In startup mode, entrepreneurs (and employees) often wear many hats. But as you move into the second stage and add staff, people begin to specialize. While specialization is often a good thing, it tends to create silos, and that in turn can create many insidious problems.

There's always an inherent amount of tension between departments, simply because each one is pursuing different goals. The trouble begins when employees start to believe that their department creates more value than others, and fail to appreciate what co-workers bring to the table.

Seven signs of dysfunctional silos

People talk about "breaking down silos," but you can’t, really, because they're a natural phenomenon. More to the point, you need specialization to grow your company. The trick is to recognize when silos are beginning to cause trouble. Be on the lookout for:

1. Negative assumptions about others generated by stereotyping or prejudice.

2. Finger-pointing. "It’s not my department that's causing the problem."

3. Groupthink. One department believes it has all the answers.

4. Lack of situational awareness. Employees are unclear or unconcerned about what colleagues are doing, or about the company's overall goal.

5. A sense that the enemy resides within your organization. Perhaps the ultimate manifestation of an us-versus-them mentality.

6. An imbalance in the perception of status. Employees view one department as the "in-group."

7. A constraint in information flow, especially if information is repressed due to a sense of competition.

Silos form, in part, because people are more comfortable in small groups. But as the above list shows, this natural tendency can quickly result in structures that foster a sense of exclusion. Neuroscience has shown that when people feel excluded they suffer anxiety and a decrease in performance, particularly when it comes to higher-level tasks such as decision-making.

Jill Bishop is a company founder who saw how silos were beginning to undermine growth and took smart steps to reverse the damage.

Bishop launched Multilingual Connections in 2005, growing the Chicago-based company to more than a dozen employees and $1 million in annual revenue. Multilingual Connections first provided workplace training and translation services, and added language classes in 2009. By 2011 Bishop noticed not only the presence of silos but some negative repercussions. "We had gotten to the point where we had very specific roles for employees," she says. "As a result, people stopped interacting as much."

Those early signs of trouble led to a widening gap. "Employees saw their respective departments as separate companies and didn't have a full understanding of coworkers' roles in different departments," she explains. In addition to eroding information flow, this also created status issues. "It was easy for employees to view tasks being done by other departments as less important."

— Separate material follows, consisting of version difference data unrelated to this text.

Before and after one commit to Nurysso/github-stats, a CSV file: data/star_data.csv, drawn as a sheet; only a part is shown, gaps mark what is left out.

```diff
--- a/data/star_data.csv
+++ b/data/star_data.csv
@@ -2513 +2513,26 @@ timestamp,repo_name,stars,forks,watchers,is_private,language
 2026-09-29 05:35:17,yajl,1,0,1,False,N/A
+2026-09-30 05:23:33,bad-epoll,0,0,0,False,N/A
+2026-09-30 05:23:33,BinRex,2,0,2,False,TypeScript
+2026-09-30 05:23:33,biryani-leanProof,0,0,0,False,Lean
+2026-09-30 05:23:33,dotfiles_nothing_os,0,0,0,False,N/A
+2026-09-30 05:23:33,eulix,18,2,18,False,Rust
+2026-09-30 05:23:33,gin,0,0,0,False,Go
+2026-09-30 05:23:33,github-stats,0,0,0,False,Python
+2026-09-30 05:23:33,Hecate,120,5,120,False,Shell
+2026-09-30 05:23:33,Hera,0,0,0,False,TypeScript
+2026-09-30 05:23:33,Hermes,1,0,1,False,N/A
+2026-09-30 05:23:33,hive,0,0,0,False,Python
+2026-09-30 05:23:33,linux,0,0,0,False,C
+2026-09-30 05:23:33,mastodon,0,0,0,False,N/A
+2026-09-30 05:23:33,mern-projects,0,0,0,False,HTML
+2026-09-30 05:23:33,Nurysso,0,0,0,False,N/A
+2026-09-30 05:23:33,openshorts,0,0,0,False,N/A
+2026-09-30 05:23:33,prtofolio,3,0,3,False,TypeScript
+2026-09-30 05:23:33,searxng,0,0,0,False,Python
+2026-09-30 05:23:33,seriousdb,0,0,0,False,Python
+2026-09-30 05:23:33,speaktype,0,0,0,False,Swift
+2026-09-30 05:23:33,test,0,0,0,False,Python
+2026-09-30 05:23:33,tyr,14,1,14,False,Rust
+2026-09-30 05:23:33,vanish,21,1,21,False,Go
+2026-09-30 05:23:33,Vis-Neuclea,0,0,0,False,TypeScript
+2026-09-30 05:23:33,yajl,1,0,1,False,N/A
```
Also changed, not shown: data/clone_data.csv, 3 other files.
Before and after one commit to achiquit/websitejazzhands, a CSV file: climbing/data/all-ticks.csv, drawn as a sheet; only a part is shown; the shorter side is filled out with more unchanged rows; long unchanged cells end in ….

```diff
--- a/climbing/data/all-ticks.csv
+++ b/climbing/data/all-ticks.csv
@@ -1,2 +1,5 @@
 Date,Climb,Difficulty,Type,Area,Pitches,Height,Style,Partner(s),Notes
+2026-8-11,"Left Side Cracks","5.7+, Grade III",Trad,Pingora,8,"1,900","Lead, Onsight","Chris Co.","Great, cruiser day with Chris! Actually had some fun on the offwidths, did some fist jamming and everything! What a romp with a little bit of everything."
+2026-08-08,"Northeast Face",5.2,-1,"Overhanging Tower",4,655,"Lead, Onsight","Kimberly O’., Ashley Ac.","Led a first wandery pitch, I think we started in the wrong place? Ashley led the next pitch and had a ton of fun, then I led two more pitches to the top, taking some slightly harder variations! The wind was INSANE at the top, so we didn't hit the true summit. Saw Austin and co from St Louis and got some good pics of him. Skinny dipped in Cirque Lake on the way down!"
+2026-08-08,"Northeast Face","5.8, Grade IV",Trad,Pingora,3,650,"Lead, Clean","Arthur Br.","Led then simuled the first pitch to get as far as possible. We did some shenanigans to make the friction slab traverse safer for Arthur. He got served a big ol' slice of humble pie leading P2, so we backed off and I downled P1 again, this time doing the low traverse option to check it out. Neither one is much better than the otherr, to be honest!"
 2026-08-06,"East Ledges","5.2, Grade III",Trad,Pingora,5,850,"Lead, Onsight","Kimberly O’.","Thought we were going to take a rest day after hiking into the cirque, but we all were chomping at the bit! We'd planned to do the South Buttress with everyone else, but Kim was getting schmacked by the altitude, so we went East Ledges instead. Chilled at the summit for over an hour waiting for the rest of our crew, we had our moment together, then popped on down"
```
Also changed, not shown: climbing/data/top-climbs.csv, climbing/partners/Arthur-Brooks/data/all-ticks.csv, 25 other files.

In response, Bishop has begun to hold companywide huddles each morning. The 15-minute meetings focus on a different topic each day, ranging from weekly priorities and operational issues to sharing challenges and success stories. Bishop has also introduced monthly professional development sessions, which educate employees on various topics--and give them a chance to spend time together.

The result has been greater cohesiveness. "People now know more about each other and the company as a whole," Bishop says. "If prospective clients walk in, employees can give more details about each other's departments."

Bishop built on these efforts by creating "Take Your Co-Worker to Work Day," where staffers from different divisions spent a couple of hours at each other's desks, discussing clients and projects. "This helped them recognize a lot of overlap in their work," Bishop says. "Even though their end products are different, they share many common challenges, such as retaining good translators and teachers or focusing on margins."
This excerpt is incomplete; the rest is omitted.